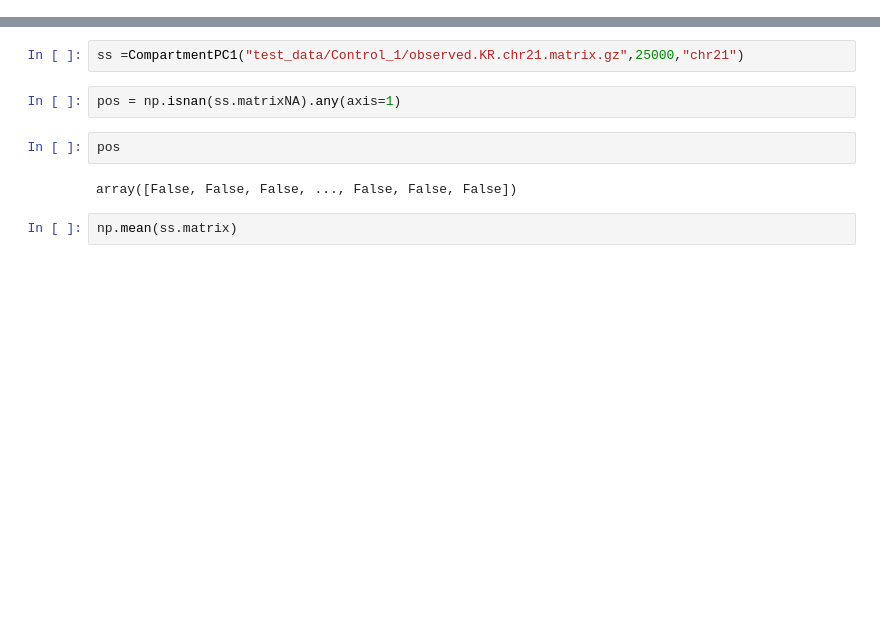
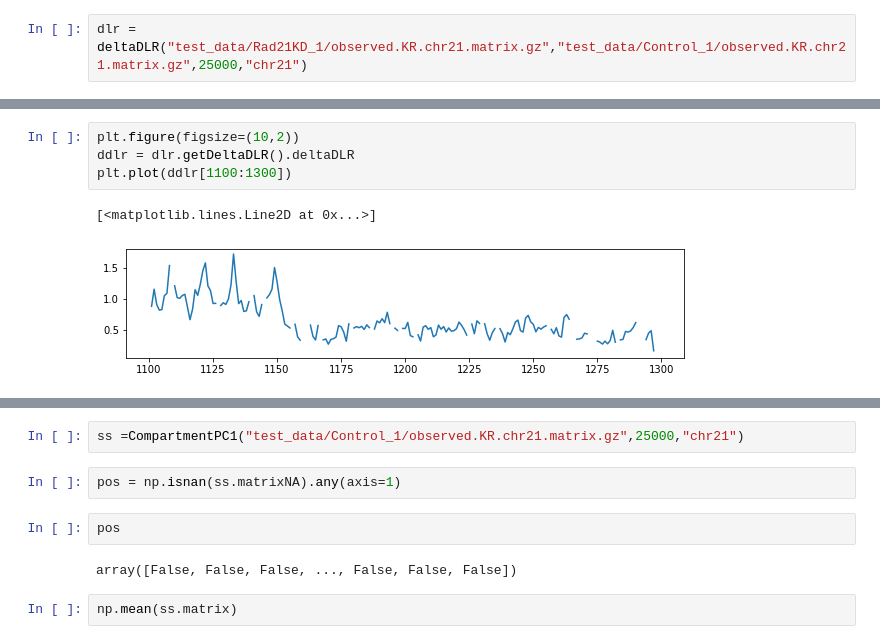
Before and after one commit to wangjk321/HiC1Dmetrics, a Jupyter notebook: ForTest.ipynb, the cells around one changed output, grey strips where cells are left out. Cells and saved outputs as stored; diff of their text form; blank space fills up the shorter version.

```diff
--- a/ForTest.ipynb
+++ b/ForTest.ipynb
@@ -12,0 +16,2 @@ cmap2= LinearSegmentedColormap.from_list("custom2",['#1310cc', '#FFFFFF', '#d10a
+# %%
+dlr = deltaDLR("test_data/Rad21KD_1/observed.KR.chr21.matrix.gz","test_data/Control_1/observed.KR.chr21.matrix.gz",25000,"chr21")
@@ -12,0 +34,7 @@ cmap2= LinearSegmentedColormap.from_list("custom2",['#1310cc', '#FFFFFF', '#d10a
+# %%
+plt.figure(figsize=(10,2))
+ddlr = dlr.getDeltaDLR().deltaDLR
+plt.plot(ddlr[1100:1300])
+# %% [output]
+[<matplotlib.lines.Line2D at 0x...>]
+[figure, added]
```
Also changed, not shown: parts of 6 cells of this notebook, 2 other files.
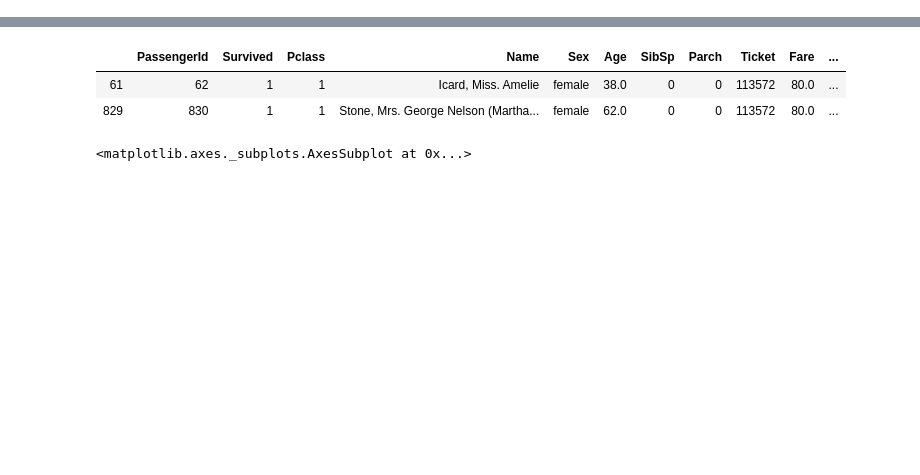
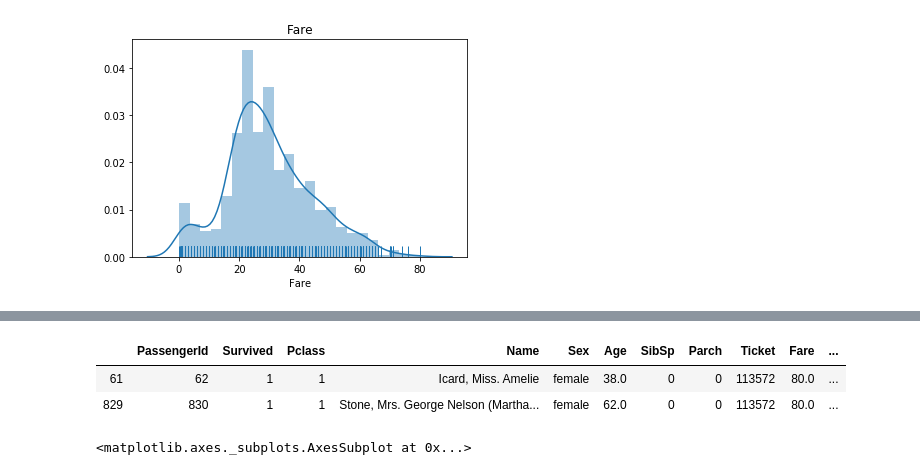
Before and after one commit to omboido/titanic, a Jupyter notebook: notebook/titanic.ipynb, the cells around one changed output, grey strips where cells are left out. Saved outputs shown, nothing was run; the diff lists cells and outputs as text; code cells hidden in the pictures; blank space fills up the shorter version.

```diff
--- a/notebook/titanic.ipynb
+++ b/notebook/titanic.ipynb
@@ -36,0 +59,8 @@ ax2.set_title('Missing Data');'''
+# %%
+hist_den_rug, ax = plt.subplots()
+ax = sns.distplot(df['Age'].dropna(), rug=True)
+ax.set_title('Fare')
+ax.set_xlabel('Fare')
+plt.show()
+# %% [output]
+[figure, added]
```
Also changed, not shown: parts of 168 cells of this notebook, 1 other file.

━━━━━━━━━━━━━━━━━━━━━━━━━━━━━━

When you copy the records above, keep every word exact but leave out the pictures.

Before and after one commit to wangjk321/HiC1Dmetrics, a Jupyter notebook: ForTest.ipynb, the cells around one changed output, grey strips where cells are left out. Cells and saved outputs as stored; diff of their text form; blank space fills up the shorter version.

```diff
--- a/ForTest.ipynb
+++ b/ForTest.ipynb
@@ -12,0 +16,2 @@ cmap2= LinearSegmentedColormap.from_list("custom2",['#1310cc', '#FFFFFF', '#d10a
+# %%
+dlr = deltaDLR("test_data/Rad21KD_1/observed.KR.chr21.matrix.gz","test_data/Control_1/observed.KR.chr21.matrix.gz",25000,"chr21")
@@ -12,0 +34,7 @@ cmap2= LinearSegmentedColormap.from_list("custom2",['#1310cc', '#FFFFFF', '#d10a
+# %%
+plt.figure(figsize=(10,2))
+ddlr = dlr.getDeltaDLR().deltaDLR
+plt.plot(ddlr[1100:1300])
+# %% [output]
+[<matplotlib.lines.Line2D at 0x...>]
+[figure, added]
```
Also changed, not shown: parts of 6 cells of this notebook, 2 other files.
Before and after one commit to omboido/titanic, a Jupyter notebook: notebook/titanic.ipynb, the cells around one changed output, grey strips where cells are left out. Saved outputs shown, nothing was run; the diff lists cells and outputs as text; code cells hidden in the pictures; blank space fills up the shorter version.

```diff
--- a/notebook/titanic.ipynb
+++ b/notebook/titanic.ipynb
@@ -36,0 +59,8 @@ ax2.set_title('Missing Data');'''
+# %%
+hist_den_rug, ax = plt.subplots()
+ax = sns.distplot(df['Age'].dropna(), rug=True)
+ax.set_title('Fare')
+ax.set_xlabel('Fare')
+plt.show()
+# %% [output]
+[figure, added]
```
Also changed, not shown: parts of 168 cells of this notebook, 1 other file.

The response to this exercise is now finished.